I enjoyed terrific restaurant meals this past week, dining at the French Laundry last Sunday and Biba on Friday. Biba has been rated the best restaurant in Sacramento since the day she opened for business. And that's a story in itself. There weren't many premium places to eat in Sacramento at that time. And there was speculation that she was foolish to spend so much money on her restaurant. But, the place is now an institution, mainly because the food is so consistantly good. It's always an event for me to go there. Even though I'm Irish-American, her Italian food speaks to the very core of my being and I spend much of the meal making little whimpering noises. Whimpering with delight, of course.

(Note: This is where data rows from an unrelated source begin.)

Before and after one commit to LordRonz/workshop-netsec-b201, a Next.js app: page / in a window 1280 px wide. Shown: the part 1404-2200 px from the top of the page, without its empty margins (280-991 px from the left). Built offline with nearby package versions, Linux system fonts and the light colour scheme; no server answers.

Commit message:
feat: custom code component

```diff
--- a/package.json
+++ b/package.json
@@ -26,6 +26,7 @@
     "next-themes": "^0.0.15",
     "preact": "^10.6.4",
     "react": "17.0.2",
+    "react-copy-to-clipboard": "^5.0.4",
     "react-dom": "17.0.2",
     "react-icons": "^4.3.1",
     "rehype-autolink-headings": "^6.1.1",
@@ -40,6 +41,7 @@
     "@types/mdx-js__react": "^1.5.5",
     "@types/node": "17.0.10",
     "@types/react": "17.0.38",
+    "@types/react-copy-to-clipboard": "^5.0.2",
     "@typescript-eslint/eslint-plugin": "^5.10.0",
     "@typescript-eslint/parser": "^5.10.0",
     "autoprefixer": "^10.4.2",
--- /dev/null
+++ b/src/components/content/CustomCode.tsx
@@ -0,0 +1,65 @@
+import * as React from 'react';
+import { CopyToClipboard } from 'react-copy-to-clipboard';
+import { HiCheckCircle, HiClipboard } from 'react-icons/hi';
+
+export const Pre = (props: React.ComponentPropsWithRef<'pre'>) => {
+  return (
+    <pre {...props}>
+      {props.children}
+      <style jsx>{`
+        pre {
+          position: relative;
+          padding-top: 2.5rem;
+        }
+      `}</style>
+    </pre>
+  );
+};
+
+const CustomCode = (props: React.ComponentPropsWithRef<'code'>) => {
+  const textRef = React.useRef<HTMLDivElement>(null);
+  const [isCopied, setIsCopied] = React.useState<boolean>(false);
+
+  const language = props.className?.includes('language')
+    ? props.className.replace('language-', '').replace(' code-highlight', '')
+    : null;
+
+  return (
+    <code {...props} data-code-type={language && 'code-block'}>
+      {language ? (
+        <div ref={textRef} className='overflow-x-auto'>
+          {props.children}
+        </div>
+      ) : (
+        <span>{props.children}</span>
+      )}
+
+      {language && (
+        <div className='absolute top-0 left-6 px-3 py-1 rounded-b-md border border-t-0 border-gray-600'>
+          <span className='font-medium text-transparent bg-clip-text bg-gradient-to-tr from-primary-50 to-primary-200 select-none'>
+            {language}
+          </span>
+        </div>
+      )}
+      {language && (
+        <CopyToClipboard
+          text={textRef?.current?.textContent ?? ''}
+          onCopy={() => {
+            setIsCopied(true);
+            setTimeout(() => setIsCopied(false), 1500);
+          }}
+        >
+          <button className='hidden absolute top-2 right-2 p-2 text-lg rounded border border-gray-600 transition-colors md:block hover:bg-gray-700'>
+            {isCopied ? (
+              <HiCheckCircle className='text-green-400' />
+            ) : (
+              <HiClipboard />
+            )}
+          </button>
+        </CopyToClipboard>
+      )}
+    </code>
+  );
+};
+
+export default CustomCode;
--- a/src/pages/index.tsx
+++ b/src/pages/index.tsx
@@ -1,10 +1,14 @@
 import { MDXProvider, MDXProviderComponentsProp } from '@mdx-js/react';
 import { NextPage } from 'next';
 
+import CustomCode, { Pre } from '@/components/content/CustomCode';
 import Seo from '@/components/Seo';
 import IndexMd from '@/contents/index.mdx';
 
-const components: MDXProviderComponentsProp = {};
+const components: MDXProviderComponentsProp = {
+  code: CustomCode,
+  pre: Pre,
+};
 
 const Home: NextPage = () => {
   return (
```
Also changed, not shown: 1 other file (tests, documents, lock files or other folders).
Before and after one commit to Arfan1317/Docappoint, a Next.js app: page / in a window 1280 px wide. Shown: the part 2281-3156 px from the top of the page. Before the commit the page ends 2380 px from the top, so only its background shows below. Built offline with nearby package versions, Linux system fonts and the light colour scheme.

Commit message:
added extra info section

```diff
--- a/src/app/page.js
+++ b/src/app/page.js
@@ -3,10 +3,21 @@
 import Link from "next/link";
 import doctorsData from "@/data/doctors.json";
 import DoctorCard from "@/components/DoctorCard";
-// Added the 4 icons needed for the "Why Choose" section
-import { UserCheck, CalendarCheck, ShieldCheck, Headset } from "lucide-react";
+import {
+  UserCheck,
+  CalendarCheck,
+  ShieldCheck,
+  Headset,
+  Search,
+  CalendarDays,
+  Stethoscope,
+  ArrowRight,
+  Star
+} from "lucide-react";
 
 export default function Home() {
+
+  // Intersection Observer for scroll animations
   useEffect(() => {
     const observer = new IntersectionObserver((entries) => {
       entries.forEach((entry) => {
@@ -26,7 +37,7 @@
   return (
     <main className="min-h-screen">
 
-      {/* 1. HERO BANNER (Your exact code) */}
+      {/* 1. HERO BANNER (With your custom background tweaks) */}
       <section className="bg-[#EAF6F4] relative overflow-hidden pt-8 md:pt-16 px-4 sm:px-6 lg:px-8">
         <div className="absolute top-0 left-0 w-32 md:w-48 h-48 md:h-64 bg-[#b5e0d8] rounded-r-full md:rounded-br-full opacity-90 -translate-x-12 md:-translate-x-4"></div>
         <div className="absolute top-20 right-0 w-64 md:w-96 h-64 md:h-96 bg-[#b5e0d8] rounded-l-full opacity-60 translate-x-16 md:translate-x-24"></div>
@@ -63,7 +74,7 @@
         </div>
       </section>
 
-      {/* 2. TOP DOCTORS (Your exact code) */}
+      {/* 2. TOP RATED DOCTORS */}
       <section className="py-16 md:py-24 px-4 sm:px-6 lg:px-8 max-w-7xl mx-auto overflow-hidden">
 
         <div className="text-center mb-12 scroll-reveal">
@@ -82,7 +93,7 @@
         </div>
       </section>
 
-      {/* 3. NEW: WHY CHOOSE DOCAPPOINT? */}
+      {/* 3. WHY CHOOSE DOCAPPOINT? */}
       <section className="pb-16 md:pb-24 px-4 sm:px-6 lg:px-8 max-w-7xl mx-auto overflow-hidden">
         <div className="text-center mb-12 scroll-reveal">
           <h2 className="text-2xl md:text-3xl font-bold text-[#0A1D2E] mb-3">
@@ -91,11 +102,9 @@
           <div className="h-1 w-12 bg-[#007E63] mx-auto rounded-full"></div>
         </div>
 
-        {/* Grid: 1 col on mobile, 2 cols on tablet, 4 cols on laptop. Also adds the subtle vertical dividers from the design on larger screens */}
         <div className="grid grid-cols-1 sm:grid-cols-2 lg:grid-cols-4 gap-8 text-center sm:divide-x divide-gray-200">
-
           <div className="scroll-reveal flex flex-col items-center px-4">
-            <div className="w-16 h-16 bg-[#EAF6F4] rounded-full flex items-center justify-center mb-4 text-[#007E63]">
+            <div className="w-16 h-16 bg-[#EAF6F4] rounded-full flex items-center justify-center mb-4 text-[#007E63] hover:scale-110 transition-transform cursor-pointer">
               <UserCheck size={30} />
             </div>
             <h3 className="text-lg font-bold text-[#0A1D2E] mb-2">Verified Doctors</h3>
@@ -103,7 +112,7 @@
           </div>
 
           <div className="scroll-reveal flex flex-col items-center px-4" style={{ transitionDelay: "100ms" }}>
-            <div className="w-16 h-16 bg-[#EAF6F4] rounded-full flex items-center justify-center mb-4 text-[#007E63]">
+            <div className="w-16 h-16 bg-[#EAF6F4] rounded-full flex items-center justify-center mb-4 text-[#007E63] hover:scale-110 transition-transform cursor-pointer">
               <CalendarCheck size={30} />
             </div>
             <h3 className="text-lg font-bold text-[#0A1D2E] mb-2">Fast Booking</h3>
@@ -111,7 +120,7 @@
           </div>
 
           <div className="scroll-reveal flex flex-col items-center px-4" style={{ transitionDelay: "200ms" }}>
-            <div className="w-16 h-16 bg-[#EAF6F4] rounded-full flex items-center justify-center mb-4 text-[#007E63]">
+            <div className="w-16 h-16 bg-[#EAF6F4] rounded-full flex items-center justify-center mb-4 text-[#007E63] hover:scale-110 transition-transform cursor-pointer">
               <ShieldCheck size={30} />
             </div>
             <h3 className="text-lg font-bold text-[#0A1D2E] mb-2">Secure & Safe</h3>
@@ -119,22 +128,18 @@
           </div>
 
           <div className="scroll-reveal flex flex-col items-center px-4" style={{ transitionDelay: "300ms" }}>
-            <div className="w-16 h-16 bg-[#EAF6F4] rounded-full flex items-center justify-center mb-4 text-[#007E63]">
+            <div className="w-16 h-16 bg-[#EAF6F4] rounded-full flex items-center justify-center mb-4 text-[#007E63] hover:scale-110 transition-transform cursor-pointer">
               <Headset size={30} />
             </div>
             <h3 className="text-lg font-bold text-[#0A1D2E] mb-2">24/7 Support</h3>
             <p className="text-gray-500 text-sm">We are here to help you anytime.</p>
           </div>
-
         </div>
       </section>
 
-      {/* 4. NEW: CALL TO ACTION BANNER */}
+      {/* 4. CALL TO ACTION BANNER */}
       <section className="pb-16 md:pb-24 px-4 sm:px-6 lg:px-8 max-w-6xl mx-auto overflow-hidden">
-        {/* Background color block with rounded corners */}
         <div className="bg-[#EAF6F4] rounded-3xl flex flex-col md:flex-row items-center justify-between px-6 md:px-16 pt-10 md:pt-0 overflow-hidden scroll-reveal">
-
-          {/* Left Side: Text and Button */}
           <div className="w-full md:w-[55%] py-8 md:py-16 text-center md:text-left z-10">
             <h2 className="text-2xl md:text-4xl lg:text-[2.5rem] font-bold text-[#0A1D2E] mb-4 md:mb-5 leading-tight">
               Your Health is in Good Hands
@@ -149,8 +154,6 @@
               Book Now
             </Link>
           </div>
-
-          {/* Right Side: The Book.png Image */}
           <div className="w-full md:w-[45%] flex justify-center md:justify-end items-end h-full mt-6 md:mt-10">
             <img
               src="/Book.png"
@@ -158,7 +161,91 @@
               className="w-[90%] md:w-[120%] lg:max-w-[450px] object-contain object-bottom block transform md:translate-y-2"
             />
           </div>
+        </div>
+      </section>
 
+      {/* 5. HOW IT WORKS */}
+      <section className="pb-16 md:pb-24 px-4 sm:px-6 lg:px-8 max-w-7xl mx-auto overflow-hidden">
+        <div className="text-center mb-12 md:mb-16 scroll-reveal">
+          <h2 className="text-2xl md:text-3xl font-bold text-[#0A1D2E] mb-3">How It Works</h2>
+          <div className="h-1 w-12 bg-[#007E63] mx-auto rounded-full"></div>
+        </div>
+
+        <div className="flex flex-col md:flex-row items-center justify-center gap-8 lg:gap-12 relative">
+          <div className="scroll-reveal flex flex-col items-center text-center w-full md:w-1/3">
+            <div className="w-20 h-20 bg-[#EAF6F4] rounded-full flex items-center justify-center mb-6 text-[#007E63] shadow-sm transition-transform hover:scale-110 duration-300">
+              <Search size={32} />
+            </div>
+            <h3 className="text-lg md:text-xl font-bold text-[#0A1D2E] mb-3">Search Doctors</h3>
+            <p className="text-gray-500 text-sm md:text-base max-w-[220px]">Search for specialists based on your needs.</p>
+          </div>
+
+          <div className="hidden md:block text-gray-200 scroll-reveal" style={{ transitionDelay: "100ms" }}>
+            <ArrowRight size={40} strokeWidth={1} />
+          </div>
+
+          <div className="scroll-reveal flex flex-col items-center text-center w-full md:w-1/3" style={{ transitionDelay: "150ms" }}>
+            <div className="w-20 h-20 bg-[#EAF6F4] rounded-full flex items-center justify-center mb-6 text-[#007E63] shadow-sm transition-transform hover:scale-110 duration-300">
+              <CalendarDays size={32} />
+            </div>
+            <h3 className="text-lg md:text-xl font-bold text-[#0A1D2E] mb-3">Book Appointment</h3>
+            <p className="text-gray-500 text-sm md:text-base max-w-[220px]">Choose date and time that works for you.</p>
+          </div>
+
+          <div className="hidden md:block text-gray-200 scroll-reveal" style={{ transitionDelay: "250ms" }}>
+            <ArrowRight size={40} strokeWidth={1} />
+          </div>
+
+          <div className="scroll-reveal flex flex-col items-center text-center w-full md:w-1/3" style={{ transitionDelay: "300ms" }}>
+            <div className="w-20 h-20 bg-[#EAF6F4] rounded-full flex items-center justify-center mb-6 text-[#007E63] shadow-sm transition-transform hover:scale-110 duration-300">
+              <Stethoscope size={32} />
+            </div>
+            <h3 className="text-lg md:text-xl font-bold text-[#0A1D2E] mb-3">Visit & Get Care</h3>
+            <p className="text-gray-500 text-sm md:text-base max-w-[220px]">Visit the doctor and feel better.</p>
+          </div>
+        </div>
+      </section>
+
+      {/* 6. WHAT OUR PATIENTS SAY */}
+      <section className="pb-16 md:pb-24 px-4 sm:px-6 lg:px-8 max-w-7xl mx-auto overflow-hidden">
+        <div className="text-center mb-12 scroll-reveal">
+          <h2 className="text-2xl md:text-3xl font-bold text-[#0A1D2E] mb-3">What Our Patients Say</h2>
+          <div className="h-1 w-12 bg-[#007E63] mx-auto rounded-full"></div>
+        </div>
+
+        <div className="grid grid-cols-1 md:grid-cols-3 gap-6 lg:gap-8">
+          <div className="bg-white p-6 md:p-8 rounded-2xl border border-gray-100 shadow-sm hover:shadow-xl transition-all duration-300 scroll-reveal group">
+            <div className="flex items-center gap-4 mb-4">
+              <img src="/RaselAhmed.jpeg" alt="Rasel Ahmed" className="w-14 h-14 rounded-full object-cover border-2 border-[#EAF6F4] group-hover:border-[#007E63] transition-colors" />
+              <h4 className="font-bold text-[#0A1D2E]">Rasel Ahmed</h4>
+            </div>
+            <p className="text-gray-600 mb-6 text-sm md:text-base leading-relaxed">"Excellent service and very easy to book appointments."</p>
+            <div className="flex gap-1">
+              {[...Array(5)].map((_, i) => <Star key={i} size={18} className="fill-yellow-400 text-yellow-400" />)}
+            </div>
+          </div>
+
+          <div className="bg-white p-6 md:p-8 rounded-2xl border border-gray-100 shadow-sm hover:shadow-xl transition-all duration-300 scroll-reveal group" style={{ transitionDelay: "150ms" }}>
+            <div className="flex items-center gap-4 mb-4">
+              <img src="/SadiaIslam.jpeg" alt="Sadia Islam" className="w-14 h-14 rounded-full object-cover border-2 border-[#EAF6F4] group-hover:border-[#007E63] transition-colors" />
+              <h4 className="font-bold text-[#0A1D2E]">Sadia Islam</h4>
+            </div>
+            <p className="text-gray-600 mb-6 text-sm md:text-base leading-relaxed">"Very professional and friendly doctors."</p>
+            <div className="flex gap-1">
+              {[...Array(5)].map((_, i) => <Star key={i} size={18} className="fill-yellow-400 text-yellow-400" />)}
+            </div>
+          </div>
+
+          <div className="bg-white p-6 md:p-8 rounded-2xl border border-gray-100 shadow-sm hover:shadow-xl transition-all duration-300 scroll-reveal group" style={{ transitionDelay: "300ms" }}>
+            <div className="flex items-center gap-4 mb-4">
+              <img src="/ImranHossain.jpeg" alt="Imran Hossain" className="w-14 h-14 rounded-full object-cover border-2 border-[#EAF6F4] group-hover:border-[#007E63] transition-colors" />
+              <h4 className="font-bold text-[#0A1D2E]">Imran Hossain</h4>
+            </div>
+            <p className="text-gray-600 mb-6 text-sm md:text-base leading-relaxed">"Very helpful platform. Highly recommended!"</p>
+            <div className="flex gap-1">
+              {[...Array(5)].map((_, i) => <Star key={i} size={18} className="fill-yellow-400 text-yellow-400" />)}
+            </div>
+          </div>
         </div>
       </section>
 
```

The dinner was a birthday gift from my friends Helene and Nancy. In addition to the meal, they both gave me huge gift baskets, filled with food related items. Nancy's basket contained creme brulee making implements, dishes, cookbooks, and one of those tiny little torches to brown the top of creme brulee. Hmmm, I think Nancy wants me to make creme brulee. Helene's basket was filled with all sorts of things from Trader Joe's. My pantry is now well stocked with olive oil, cookies, Belgian chocolates, balsamic vinegar, capers, and so forth.
Do I have great friends or what? We had a good table, and the people next to us were soon sharing restaurant stories. I tried not to fill up on the bread, but that was impossible. So, I skipped the appetizer I had my eyes on, soft polenta with ragu, and polished off all the focaccia and grissini bread sticks instead. The grissini had a delicate crunch, not those hard machine made atrocities you get in a lot of restaurants. It was my birthday, so I ate most of them.
Well, here it is. Sometimes you have a dish that's so enjoyable, you think about it all the time afterwards. Well, I do. It's in my genes. This spinach gnocchi was an eyes closed, moaning noises dish. I can't remember exactly what the ragu sauce was named, but it had a distinct taste of red bell peppers, and perhaps porchini mushrooms. As I ate the gnocchi, a little voice kept repeating in my head, "You must master making gnocchi!" Who knows, maybe I was chanting it out loud as I ate. It's all a haze right now.
I had planned on having zuppetta di crostacei, but one look at the osso bucco on the table next to us did me in. First off, I hadn't ordered the soft polenta as an appetizer and there it was in all it's glory. Second, just look at that meat in the picture. Yes,it was fork tender. Yes, the polenta was silky and buttery and parmesany. I didn't make quite as many moaning noises as when I ate the gnocchi---but I was still riding the food high.
Did I mention that it was my birthday? Of course, that meant I had to have dessert. I was very full, yet I remembered another friend's sage advice years ago at Biba. I also swore I couldn't possibly eat dessert then. My friend Kristina, who is Italian-American and well versed in these things, told me to order the tirami-sú because it was light and would melt in my stomach, trickling into the cracks of the other food. Well, she was right. So I ordered it this time, but forgot to take a picture. This picture is the remains of Nancy's chocolate cake.
Then, Biba came to our table, checking to see if things were going well. She offered us free aperitifs in the bar, cleverly getting us to vacate our table for another group. After I was home, I pulled out one of my Biba cookbooks and found the recipe for spinach gnocchi. This love affair will endure.